Wait Problem

German scientists have too much time on their hands. Instead of devoting themselves to something important, like curing people who enjoy wearing lederhosen, they’ve instead been preoccupied with researching how much time the average person, over an average 78-year lifespan, sits on the toilet. Six months, if you’d like to know.     

According to a study published in the German science magazine Geo Wissen (which I was reading while sitting on the toilet), the average person will also spend five and a half years watching television, four years doing housework, and twenty-four years and four months sleeping.  

For some reason I was particularly struck by how much of a lifetime a normal commuter spends stuck in traffic. Six months. Six months waiting for a light to change, an accident to be cleared, rush hour to start rushing… Six months sitting in a car.

Standing in line at a checkout aisle irks me the most. Especially when there are twenty cash registers but only one is open. I always get behind the person who wants to pay for a Kit Kat with a personal check. Or takes ten minutes to dig through her purse for exact change, like there’s an “Exact Change Award” or something. Or I get behind a guy who knows the cashier, and he and Hello My Name Is Gladys bring time to a standstill as they exchange details about their recent colonoscopies.

I should be more patient in these circumstances, but I guess I have a wait problem.

Of course, nothing’s so difficult at times as waiting on God to do something you want Him to. Part of the problem, of course, is that God may not be planning to do the thing you want Him to. And He’s under no compulsion to do it either (because He’s God, y’know, not a genie).

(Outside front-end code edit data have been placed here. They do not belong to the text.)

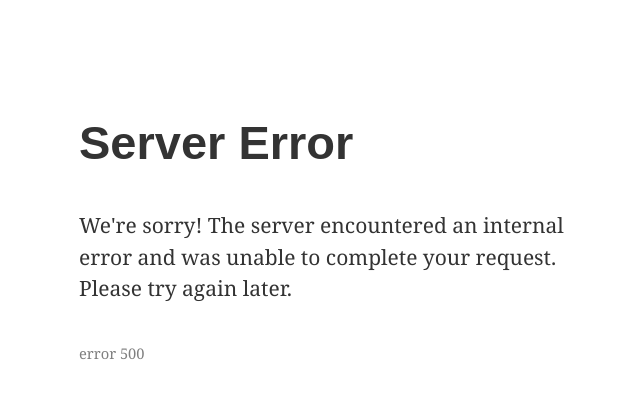
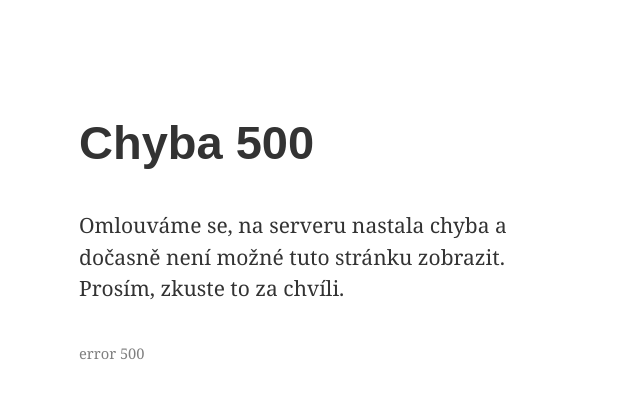
Before and after one commit to jakubboucek/ikofein.cz, a PHP site: page /app/presenters/templates/Error/500.phtml in a window 1280 px wide. Shown: the top 408 px of the page, without its empty margins (311-951 px from the left). Run offline with PHP 8.4, Linux system fonts and the light colour scheme.

Commit message:
Translate error pages to czech lang.

```diff
--- a/app/presenters/templates/Error/403.latte
+++ b/app/presenters/templates/Error/403.latte
@@ -1,7 +1,7 @@
 {block content}
-<h1 n:block=title>Access Denied</h1>
+<h1 n:block=title>Přístup zamítnut</h1>
 
-<p>You do not have permission to view this page. Please try contact the web
-site administrator if you believe you should be able to view this page.</p>
+<p>Nemáte dostatečná oprávnění pro zobrazení této stránky. Pokud se domníváte, že ze to chyba,
+    pokuste se kontaktovat administrátora stránek.</p>
 
 <p><small>error 403</small></p>
--- a/app/presenters/templates/Error/410.latte
+++ b/app/presenters/templates/Error/410.latte
@@ -1,6 +1,6 @@
 {block content}
-<h1 n:block=title>Page Not Found</h1>
+<h1 n:block=title>Stránka nenalezena</h1>
 
-<p>The page you requested has been taken off the site. We apologize for the inconvenience.</p>
+<p>Požadovaná stránka byla odebrána z webu. Omlouváme se za nepříjemnosti.</p>
 
 <p><small>error 410</small></p>
--- a/app/presenters/templates/Error/4xx.latte
+++ b/app/presenters/templates/Error/4xx.latte
@@ -1,4 +1,4 @@
 {block content}
 <h1 n:block=title>Oops...</h1>
 
-<p>Your browser sent a request that this server could not understand or process.</p>
+<p>Váš prohlížeč nám poslal požadavek, na který neumíme odpovědět. Zkuste to prosím znovu.</p>
--- a/app/presenters/templates/Error/500.phtml
+++ b/app/presenters/templates/Error/500.phtml
@@ -11,10 +11,10 @@
 </style>
 
 <div id="error-body">
-	<h1>Server Error</h1>
+	<h1>Chyba 500</h1>
 
-	<p>We're sorry! The server encountered an internal error and
-	was unable to complete your request. Please try again later.</p>
+	<p>Omlouváme se, na serveru nastala chyba a dočasně není možné tuto stránku zobrazit.
+        Prosím, zkuste to za chvíli.</p>
 
 	<p><small>error 500</small></p>
 </div>
```
Also changed, not shown: app/presenters/templates/Error/404.latte (+3 -4 lines).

We’re not Aladdins. God doesn’t grant us whatever we wish if we just pray hard enough for it, let alone always grant it right away. There is power in sincere prayer, but prayer is not always answered the way we desire, even when it’s fervently and consistently prayed on behalf of someone else. Whatever God bestows or denies, I’ve become convinced of one thing in the midst of confusion and perplexity and impatience: Whether the answer to prayer is “yes”, “no” or “not yet”, the response is from a supremely loving, perfectly wise God who has our best interests at heart. 

Not surprisingly, the hardest thing for me is to learn to see the blessing in “no” or “not yet”. For so long I’ve wanted certain things my way and now. But God the Father deals with me the way any capable parent ought to handle a selfish, impatient child: He teaches me not only that I shouldn’t expect to always get what I want, when I want, but also that what I want is not necessarily what’s best for me.   

A sign of spiritual maturity is when our prayers are a lot less like “Lord, bless me and bless me now” and a lot more like “Lord, make me now a blessing to others.” Then the tyranny of self-centeredness is toppled and we experience the joy that comes from realizing that our deepest needs are met in meeting the needs of others. When I don’t insist on having things my way, impatience retreats like a Hollywood celebrity invited to a Republican fundraiser.

God’s timing is often frustrating to us, but the promise in the Book of Isaiah is that “those who hope in the Lord will renew their strength. They will soar on wings like eagles.” If you want to fly like an eagle, not an ego, then put your hope in the Lord to make you a patient, others-centered person.

Have you decided to do it yet? Have you? C’mon, I haven’t got all day.

Cuyler Black